I am aware of how many times I used the word “reason” in the last two paragraphs. Because the truth is, we all know our thoughts are meaningful. That’s why it’s so amusing, even cute to watch atheists think. They are like the little child who insists that he is “Helping” daddy carry the heavy board. The child’s input is of negligible impact, but he is convinced of efficacy of his efforts, all the while failing to even notice the simple fact that he could accomplish nothing if it weren’t for daddy.

3 comments:

Andy said...

First, it is pathetic that you are resorting to ad hominem attacks. Really. I thought you were better than that. (It is interesting to note that I, the atheist, am taking the higher moral ground...)

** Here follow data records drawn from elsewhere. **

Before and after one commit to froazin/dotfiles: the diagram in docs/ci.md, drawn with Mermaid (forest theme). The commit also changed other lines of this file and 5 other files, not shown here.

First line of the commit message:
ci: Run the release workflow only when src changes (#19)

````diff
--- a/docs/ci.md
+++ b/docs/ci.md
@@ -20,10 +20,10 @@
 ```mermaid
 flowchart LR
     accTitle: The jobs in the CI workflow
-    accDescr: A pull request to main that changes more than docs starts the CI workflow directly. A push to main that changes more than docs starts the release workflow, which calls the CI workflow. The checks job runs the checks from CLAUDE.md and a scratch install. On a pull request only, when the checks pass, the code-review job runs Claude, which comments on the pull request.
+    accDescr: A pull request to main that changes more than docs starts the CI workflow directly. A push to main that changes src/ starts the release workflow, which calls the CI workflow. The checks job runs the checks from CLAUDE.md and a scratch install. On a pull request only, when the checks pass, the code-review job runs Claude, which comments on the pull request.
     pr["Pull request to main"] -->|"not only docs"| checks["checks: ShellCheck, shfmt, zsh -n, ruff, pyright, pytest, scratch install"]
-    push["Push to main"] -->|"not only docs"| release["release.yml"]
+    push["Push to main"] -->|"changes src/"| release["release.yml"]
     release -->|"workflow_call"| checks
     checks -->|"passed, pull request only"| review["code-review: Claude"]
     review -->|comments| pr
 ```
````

You say "If the mind truly is nothing more than mechanistic processes [...] then there is no particular reason to believe that the process of reasoning and thinking has any meaning at all."

Why? You have failed to support this. Further, consider the implications of your proposition: if your reasoning comes out of an undetermined process, it would, by definition, be unpredictable and therefore random and therefore irrational. Your proposition is self-defeating.

Daniel said...

"So he reasoned in the synagogue with the Jews and the God-fearing Greeks, as well as in the marketplace day by day with those who happened to be there."
-- Acts 17:17

The strategy for dealing with unbelievers, as Paul layed out, is to reason with them as well as love them. From this post, neither are evident.

Dr. Don said...

Except that I do not believe that the mind is mechanistic, so I am not bound by those restrictions.

And Daniel, please read Paul more carefully. He (and Jesus) had a biting sense of humor and irony.